In the basement, there is 20,000 gallons of fresh water storage, along with a rainwater treatment system.The basement also houses the buffer tanks and pumps for the hydronic air-to-water heating system, providing heat and hot water to the home at an efficiency of 392 percent.
And in the garage, two 240V, 40Acharge ports provide enough energy with only the first two-thirds of the photovoltaic system installed to power an electric car for about 6,000 miles per year.With the other one-third of the solar array installed, the home would power itself and two electric cars for more than 30,000 miles per year.It’s a key point for anyone who wants a truly sustainable home, Clifton stresses. “In our opinion, you are not zero until your house and your car are zero,” he says.
Overall, Anacortes Triple Zero Home showcases Zero Energy Home Plan’s philosophy. “We get a kick from hearing customers stories about no energy costs,” the company notes. “We hear how some homes have excess solar production and are ‘fueling’ their electric cars; they tell us how they love the floorplan, and the way the house ‘lives.’ This helps affirm that we are providing real value in our home designs.”
Alternative Building Systems: Graphite-infused structured insulated panel (SIP) construction for walls and roof
Appliances: Bosch ovens, Samsung induction range, Bosch dishwasher, Sub-Zero refrigerator, Bosch laundry pair
Automotive: Two 40A electric car charging stations in garage
Building Envelope: James Hardie Hardiplank siding over Kimberly Clark BLOCK-IT House Wrap; 6 1/2-inch graphite-infused SIP walls; half-inch Gypsum Wall Board (GWB) interior; R-28 wall assembly; 10 1/4-inch graphite-infused SIPs roof; Grace Ice & Watershield underlayment; standing-seam roofing from Taylor Metal; 5/8-inch Type X GWB interior; R-46 assembly
Cabinets, Shelves, Millwork: Custom cabinets from Woodhouse of Anacortes
Caulks and Sealants: SIP sealants from Premier Building Systems, Puyallup, Wash.; zero volatile organic compound (VOC) siding and interior sealants from GE.
Central Vac: Rough-in only.
Decks: Sustainably harvested eucalyptus wood decking
Doors and Hardware: Vinyltek exterior EuroTwist glass doors; Codel C6P and SF61 other exterior doors with Schlage hardware; Masonite interior doors with Schlage hardware

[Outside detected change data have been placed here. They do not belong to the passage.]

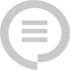
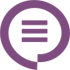
1th

diff --git a/themes/myfirst/stylesheets/bootstrap.min.css b/themes/myfirst/stylesheets/bootstrap.min.css
@@ -1,22 +1,26 @@
 .mysider{
-	margin: 110px 5px 5px 5px;
-	padding: 0 0 5px 0;
+	padding: 5px 10px 5px 5px;
 	float: left;
 }
 
-.post{
-	padding: 10px;
-	border-radius:4px;
-	box-shadow:0 1px 4px rgba(0,0,0,0.065);
-	margin-top: 5px;
+li{
+	line-height: 150%;
 }
 
-a.con{
-	padding-left: 10px;
+.post{
+	padding: 15px;
+	border-radius:4px;
+	margin-top: 5px;
+	background: #fafafa;
+}
+
+div.con{
+	margin-left: 12px;
+	float:left;
 }
 
 div.maincontainer{
- 	margin:0 15px 0 10px;
+ 	padding: 0 12px 0 11px;
 	float:left;
 }
 
@@ -31,11 +35,11 @@ div.maincontainer{
 	background-color: #330033;
 	float:left;
 	width:26%;
-	min-height:190px;
+	min-height:185px;
 	margin-left: 1%;
 	padding: 10px 10px 10px 10px;
 	border-radius:8px;
-	box-shadow:0 1px 4px rgba(0,0,0,0.065);
+	box-shadow:0 1px 4px #663366;
 	margin-top: 5px;
 	text-align:center;
 }
@@ -44,12 +48,12 @@ div.maincontainer{
 	background-color: #663366;
 	color: white;
 	float:left;
-	width:26%;
-	min-height:190px;
+	width:30%;
+	min-height:185px;
 	margin-left:2%;
 	padding: 10px 10px 10px 10px;
 	border-radius:8px;
-	box-shadow:0 1px 4px rgba(0,0,0,0.065);
+	box-shadow:0 1px 4px #663366;
 	margin-top: 5px;
 	text-shadow: 0 1px 3px rgba(0, 0, 0, .4), 0 0 30px rgba(0, 0, 0, .075);
 }
@@ -58,19 +62,19 @@ div.maincontainer{
 	background-color: #6D3353;
 	color:white;
 	float:left;
-	width:34%;
-	min-height:190px;
+	width:30%;
+	min-height:185px;
 	margin-left:2%;
 	padding: 10px 10px 10px 10px;
 	border-radius:8px;
-	box-shadow:0 1px 4px rgba(0,0,0,0.065);
+	box-shadow:0 1px 4px #663366;
 	margin-top: 5px;
 	text-align:center;	
 	text-shadow: 0 1px 3px rgba(0, 0, 0, .4), 0 0 30px rgba(0, 0, 0, .075);
 }
 
 .read_more{
-	padding: 5px 10px 5px 500px
+	padding: 5px 10px 5px 460px;
 }
 
 /*!
@@ -218,13 +222,13 @@ body{
 }
 
 a{
-	color:#996666;
+	color:#663366;
 	text-decoration:none
 }
 
 a:hover{
-	color:#333333
-	text-decoration:underline
+	color:#6D3353;
+	text-decoration:underline;
 }
 
 .img-rounded{
@@ -371,10 +375,10 @@ a:hover{
 }
 
 .row-fluid{
-	margin-top: 10px;
+	margin-top: 20px;
 	width:100%;
 	*zoom:1;
-	background-color: #fdfdfd;
+	background-color: #f5f5f5;
 	padding: 0px 10px 10px;
 	border:1px solid #d4d4d4;
 	-webkit-border-radius:4px;
@@ -382,9 +386,9 @@ a:hover{
 	border-radius:10px;
 	filter:progid:DXImageTransform.Microsoft.gradient(startColorstr='#ffffffff',endColorstr='#fff2f2f2',GradientType=0);
 	*zoom:1;
-	-webkit-box-shadow:0 1px 4px rgba(0,0,0,0.065);
-	-moz-box-shadow:0 1px 4px rgba(0,0,0,0.065);
-	box-shadow:0 1px 4px rgba(0,0,0,0.065)
+	-webkit-box-shadow:0 1px 20px #cc99cc;
+	-moz-box-shadow:0 1px 20px #cc99cc;
+	box-shadow:0 1px 20px #cc99cc;
 }
 
 .row-fluid:before,.row-fluid:after{
@@ -766,10 +770,6 @@ ul,ol{
 
 ul ul,ul ol,ol ol,ol ul{
 	margin-bottom:0
-}
-
-li{
-	line-height:20px
 }
 
 ul.unstyled,ol.unstyled{
@@ -3776,9 +3776,9 @@ button.btn.btn-mini,input[type="submit"].btn.btn-mini{
 	border-radius:4px;
 	filter:progid:DXImageTransform.Microsoft.gradient(startColorstr='#ffffffff',endColorstr='#fff2f2f2',GradientType=0);
 	*zoom:1;
-	-webkit-box-shadow:0 1px 4px rgba(0,0,0,0.065);
-	-moz-box-shadow:0 1px 4px rgba(0,0,0,0.065);
-	box-shadow:0 1px 4px rgba(0,0,0,0.065)
+	-webkit-box-shadow:0 1px 4px #663366;
+	-moz-box-shadow:0 1px 4px #663366;
+	box-shadow:0 1px 4px #663366
 	
 	(
 }

diff --git a/themes/myfirst/layouts/default.html b/themes/myfirst/layouts/default.html
@@ -20,16 +20,22 @@
 				<div class="mysider">
 					<div class="mecontainer">
 						<div class="maincontainer">
-							<a href="/"  alt="Home"><img src="{{urls.theme_media}}/index.png"/></a>
+							<a href="/"><img title="Home" src="{{urls.theme_media}}/index.png"/></a>
 						</div>
 						<div class="maincontainer">
-							<a href="/about"  alt="About"><img src="{{urls.theme_media}}/about.png"/></a>
+							<a href="/about"><img title="About" src="{{urls.theme_media}}/about.png"/></a>
 						</div>
 					</div>
 					<div class = "mecontainer">
-						<a class="con" href="http://twitter.com/XingShine" target="_blank"  alt="Follow me on Twitter"><img src="{{urls.theme_media}}/twitter.png"/></a>
-						<a class="con" href="http://www.facebook.com/hxpax" target="_blank"  alt="Like me on Facebook"><img src="{{urls.theme_media}}/facebook.png"/></a>
-						<a class="con" href="{{url}}/atom.xml" target="_blank"  alt="Rss"><img src="{{urls.theme_media}}/rss.png"/></a>
+						<div class="con">
+							<a href="http://twitter.com/XingShine" target="_blank"><img title="Follow me on Twitter" src="{{urls.theme_media}}/twitter.png"/></a>
+						</div>
+						<div class="con">
+							<a class="con" href="http://www.facebook.com/hxpax" target="_blank"><img title="Like me on Facebook" src="{{urls.theme_media}}/facebook.png"/></a>
+						</div>
+						<div class="con">
+							<a class="con" href="{{url}}/atom.xml" target="_blank"><img  title="Rss" src="{{urls.theme_media}}/rss.png"/></a>
+						</div>
 					</div>
 					<div class="mecontainer">
 					{{# db.posts.collated }}

diff --git a/themes/myfirst/stylesheets/style.css b/themes/myfirst/stylesheets/style.css
@@ -12,6 +12,8 @@ body{
 	-webkit-box-shadow: inset 0 3px 7px rgba(0, 0, 0, .2), inset 0 -3px 7px rgba(0, 0, 0, .2);
 	-moz-box-shadow: inset 0 3px 7px rgba(0,0,0,.2), inset 0 -3px 7px rgba(0,0,0,.2);
 	box-shadow: inset 0 3px 7px rgba(0, 0, 0, .2), inset 0 -3px 7px rgba(0, 0, 0, .2);
+	font-size: medium;
+	line-height: 180%;
 }
 
 .navbar {
@@ -42,13 +44,8 @@ body{
 
 /* Page header tweaks */
 .page-header {
-	background-color: #EEEEEE;
-	padding: 10px 10px 10px 20px;
-	margin-top: 0px;
-	margin-right: -251px;
-	margin-left: -11px;
-  	border-radius:8px;
-	box-shadow:0 1px 4px rgba(0,0,0,0.065);
+	padding: 10px 10px 10px 10px;
+	margin-top: 10px;
 	text-align:center;
 	color: #6D3353;	
 	text-shadow: 0 1px 3px rgba(0, 0, 0, .4), 0 0 30px rgba(0, 0, 0, .075);

diff --git a/posts/some awsome pics.md b/posts/some awsome pics.md
@@ -1,0 +1,11 @@
+---
+title: some awsome pics
+date: '2011-12-21'
+description:
+categories: 
+tags: [pic, funny]
+
+layout: post
+---
+
+<img src="{{ urls.media }}/2012_03_07_1.jpg"/>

Electrical: 100 percent LED lighting; wireless repeaters in every room for optimal performance
Exterior Finishes: Sherwin-Williams zero-VOC exterior and interior paints
Fire Protection: Uponor fire sprinkler system
Flooring: Finished concrete, surface ground finish.
Garage Doors: Clopay R-18 panel doors
Home Controls: Integral to HVAC system
HVAC/Ducts: In-floor radiant system, Chiltrix CX34 air-to-water heat pump
Insulation: R-38 closed-cell spray foam insulation under floor; the rest is SIP except for air-sealing of rim-joists and other minor areas also using closed-cell spray foam
Landscaping: By owner, native trees or semi-dwarf fruit trees closer to house
Lighting: 100 percent LED, various manufacturers
Paints and Stains: Sherwin-Williams zero-VOC products (no stains)
Plumbing/Plumbing Fixtures: Nebia shower valves and heads, Kohler wall-mounted toilets, Kohler sinks, Moen faucets
Renewable Energy Systems (solar, wind, etc.): 9.450 kW solar array, with room for another 4,725 watts for future car charging
Roof: Taylor Metals standing seam steel
Structural Components: Boise Cascade BCI joists, Glulam beams
Telecommunications: By owner, custom computerized system
Ventilation: Fantech CM200 HEPA filter, coupled to Fantech RVF6 range fan for balance; Panasonic WhisperGreen bath fan; HEPA filter; Chiltrix CX34
Water Filtration: Part of rain-water catchment system designed by RainBank of Seattle
Water Heating: Chiltrix CX34
Water Management (indoor/outdoor): Overflow water used for outside irrigation, with a 3,000-gallon tank for storage; indoor water is managed by low-flow faucets and short plumbing runs; hot water circulation system on timer to limit wasting of water while waiting for hot
Windows, Skylights, Patio Doors: Vinyltek triple-glazed Triple-Low-E glass, U-value average 0.16, high SHGC for optimum passive solar heating of concrete floor; large overhangs to limit excess summer solar gain and help with rain water collection.